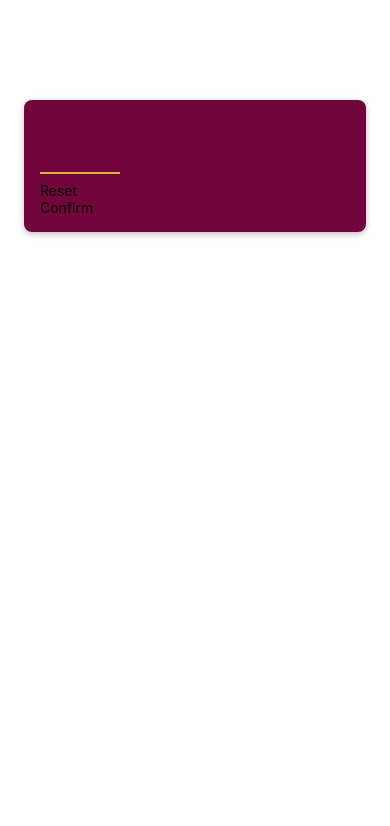
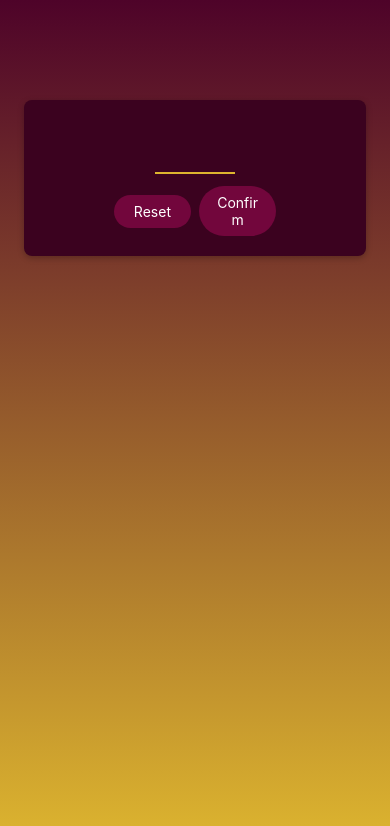
Before and after one commit to shahyash1136/react-native, a React Native app in the folder section4_deep-dive-real-app/: screen / in a window 390 px wide. Shown: the top 826 px of the page. Built offline with nearby package versions, Linux system fonts and the light colour scheme.

Commit message:
added gradient to the background and created custom button

```diff
--- a/section4_deep-dive-real-app/App.js
+++ b/section4_deep-dive-real-app/App.js
@@ -1,8 +1,17 @@
 import { StyleSheet } from "react-native";
+import { LinearGradient } from "expo-linear-gradient";
 import StartGameScreen from "./screens/StartGameScreen";
 
 export default function App() {
-  return <StartGameScreen />;
+  return (
+    <LinearGradient colors={["#4e0329", "#ddb52f"]} style={styles.rootScreen}>
+      <StartGameScreen />
+    </LinearGradient>
+  );
 }
 
-const styles = StyleSheet.create({});
+const styles = StyleSheet.create({
+  rootScreen: {
+    flex: 1,
+  },
+});
--- a/section4_deep-dive-real-app/components/PrimaryButton.js
+++ b/section4_deep-dive-real-app/components/PrimaryButton.js
@@ -1,12 +1,51 @@
 import React from "react";
-import { Text, View } from "react-native";
+import { Text, View, Pressable, StyleSheet } from "react-native";
 
 const PrimaryButton = ({ children }) => {
+  const pressHandler = () => {
+    console.log("Pressed");
+  };
+
   return (
-    <View>
-      <Text>{children}</Text>
+    <View style={styles.buttonOuterContainer}>
+      <Pressable
+        //style function to handle multiple styles
+        style={({ pressed }) =>
+          pressed
+            ? [styles.buttonInnerContainer, styles.pressed]
+            : styles.buttonInnerContainer
+        }
+        onPress={pressHandler}
+        android_ripple={{ color: "#640233" }}>
+        <Text style={styles.buttonText}>{children}</Text>
+      </Pressable>
     </View>
   );
 };
 
 export default PrimaryButton;
+
+const styles = StyleSheet.create({
+  buttonOuterContainer: {
+    borderRadius: 28,
+    margin: 4,
+    overflow: "hidden",
+  },
+
+  buttonInnerContainer: {
+    backgroundColor: "#72063c",
+    paddingHorizontal: 16,
+    paddingVertical: 8,
+    //shadow for android starts here
+    elevation: 2,
+    //shadow for android ends here
+  },
+  buttonText: {
+    color: "#fff",
+    textAlign: "center",
+  },
+
+  pressed: {
+    opacity: 0.75,
+  },
+});
--- a/section4_deep-dive-real-app/package.json
+++ b/section4_deep-dive-real-app/package.json
@@ -12,7 +12,8 @@
     "expo": "~49.0.15",
     "expo-status-bar": "~1.6.0",
     "react": "18.2.0",
-    "react-native": "0.72.6"
+    "react-native": "0.72.6",
+    "expo-linear-gradient": "~12.3.0"
   },
   "devDependencies": {
     "@babel/core": "^7.20.0"
--- a/section4_deep-dive-real-app/screens/StartGameScreen.js
+++ b/section4_deep-dive-real-app/screens/StartGameScreen.js
@@ -8,11 +8,18 @@
       <TextInput
         keyboardType='number-pad'
         autoCapitalize='none'
+        autoCorrect={false}
         style={styles.numberInput}
         maxLength={2}
       />
-      <PrimaryButton>Reset</PrimaryButton>
-      <PrimaryButton>Confirm</PrimaryButton>
+      <View style={styles.buttonContainer}>
+        <View style={styles.button}>
+          <PrimaryButton>Reset</PrimaryButton>
+        </View>
+        <View style={styles.button}>
+          <PrimaryButton>Confirm</PrimaryButton>
+        </View>
+      </View>
     </View>
   );
 };
@@ -25,7 +32,9 @@
     marginHorizontal: 24,
     borderRadius: 8,
     padding: 16,
-    backgroundColor: "#72063c",
+    backgroundColor: "#3b021f",
+    alignItems: "center",
+    justifyContent: "center",
 
     //shadow for android starts here
     elevation: 4,
@@ -51,4 +60,14 @@
     textAlign: "center",
     fontWeight: "bold",
   },
+
+  buttonContainer: {
+    flexDirection: "row",
+    justifyContent: "space-between",
+    alignItems: "center",
+  },
+
+  button: {
+    flex: 1,
+  },
 });
```
Also changed, not shown: 1 other file (tests, documents, lock files or other folders).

++++++++++++++++++++

ASSIGNMENT: Pictures are to be left out when the entries above are repeated exactly.

ANSWER BELOW:
Before and after one commit to shahyash1136/react-native, a React Native app in the folder section4_deep-dive-real-app/: screen / in a window 390 px wide. Shown: the top 826 px of the page. Built offline with nearby package versions, Linux system fonts and the light colour scheme.

Commit message:
added gradient to the background and created custom button

```diff
--- a/section4_deep-dive-real-app/App.js
+++ b/section4_deep-dive-real-app/App.js
@@ -1,8 +1,17 @@
 import { StyleSheet } from "react-native";
+import { LinearGradient } from "expo-linear-gradient";
 import StartGameScreen from "./screens/StartGameScreen";
 
 export default function App() {
-  return <StartGameScreen />;
+  return (
+    <LinearGradient colors={["#4e0329", "#ddb52f"]} style={styles.rootScreen}>
+      <StartGameScreen />
+    </LinearGradient>
+  );
 }
 
-const styles = StyleSheet.create({});
+const styles = StyleSheet.create({
+  rootScreen: {
+    flex: 1,
+  },
+});
--- a/section4_deep-dive-real-app/components/PrimaryButton.js
+++ b/section4_deep-dive-real-app/components/PrimaryButton.js
@@ -1,12 +1,51 @@
 import React from "react";
-import { Text, View } from "react-native";
+import { Text, View, Pressable, StyleSheet } from "react-native";
 
 const PrimaryButton = ({ children }) => {
+  const pressHandler = () => {
+    console.log("Pressed");
+  };
+
   return (
-    <View>
-      <Text>{children}</Text>
+    <View style={styles.buttonOuterContainer}>
+      <Pressable
+        //style function to handle multiple styles
+        style={({ pressed }) =>
+          pressed
+            ? [styles.buttonInnerContainer, styles.pressed]
+            : styles.buttonInnerContainer
+        }
+        onPress={pressHandler}
+        android_ripple={{ color: "#640233" }}>
+        <Text style={styles.buttonText}>{children}</Text>
+      </Pressable>
     </View>
   );
 };
 
 export default PrimaryButton;
+
+const styles = StyleSheet.create({
+  buttonOuterContainer: {
+    borderRadius: 28,
+    margin: 4,
+    overflow: "hidden",
+  },
+
+  buttonInnerContainer: {
+    backgroundColor: "#72063c",
+    paddingHorizontal: 16,
+    paddingVertical: 8,
+    //shadow for android starts here
+    elevation: 2,
+    //shadow for android ends here
+  },
+  buttonText: {
+    color: "#fff",
+    textAlign: "center",
+  },
+
+  pressed: {
+    opacity: 0.75,
+  },
+});
--- a/section4_deep-dive-real-app/package.json
+++ b/section4_deep-dive-real-app/package.json
@@ -12,7 +12,8 @@
     "expo": "~49.0.15",
     "expo-status-bar": "~1.6.0",
     "react": "18.2.0",
-    "react-native": "0.72.6"
+    "react-native": "0.72.6",
+    "expo-linear-gradient": "~12.3.0"
   },
   "devDependencies": {
     "@babel/core": "^7.20.0"
--- a/section4_deep-dive-real-app/screens/StartGameScreen.js
+++ b/section4_deep-dive-real-app/screens/StartGameScreen.js
@@ -8,11 +8,18 @@
       <TextInput
         keyboardType='number-pad'
         autoCapitalize='none'
+        autoCorrect={false}
         style={styles.numberInput}
         maxLength={2}
       />
-      <PrimaryButton>Reset</PrimaryButton>
-      <PrimaryButton>Confirm</PrimaryButton>
+      <View style={styles.buttonContainer}>
+        <View style={styles.button}>
+          <PrimaryButton>Reset</PrimaryButton>
+        </View>
+        <View style={styles.button}>
+          <PrimaryButton>Confirm</PrimaryButton>
+        </View>
+      </View>
     </View>
   );
 };
@@ -25,7 +32,9 @@
     marginHorizontal: 24,
     borderRadius: 8,
     padding: 16,
-    backgroundColor: "#72063c",
+    backgroundColor: "#3b021f",
+    alignItems: "center",
+    justifyContent: "center",
 
     //shadow for android starts here
     elevation: 4,
@@ -51,4 +60,14 @@
     textAlign: "center",
     fontWeight: "bold",
   },
+
+  buttonContainer: {
+    flexDirection: "row",
+    justifyContent: "space-between",
+    alignItems: "center",
+  },
+
+  button: {
+    flex: 1,
+  },
 });
```
Also changed, not shown: 1 other file (tests, documents, lock files or other folders).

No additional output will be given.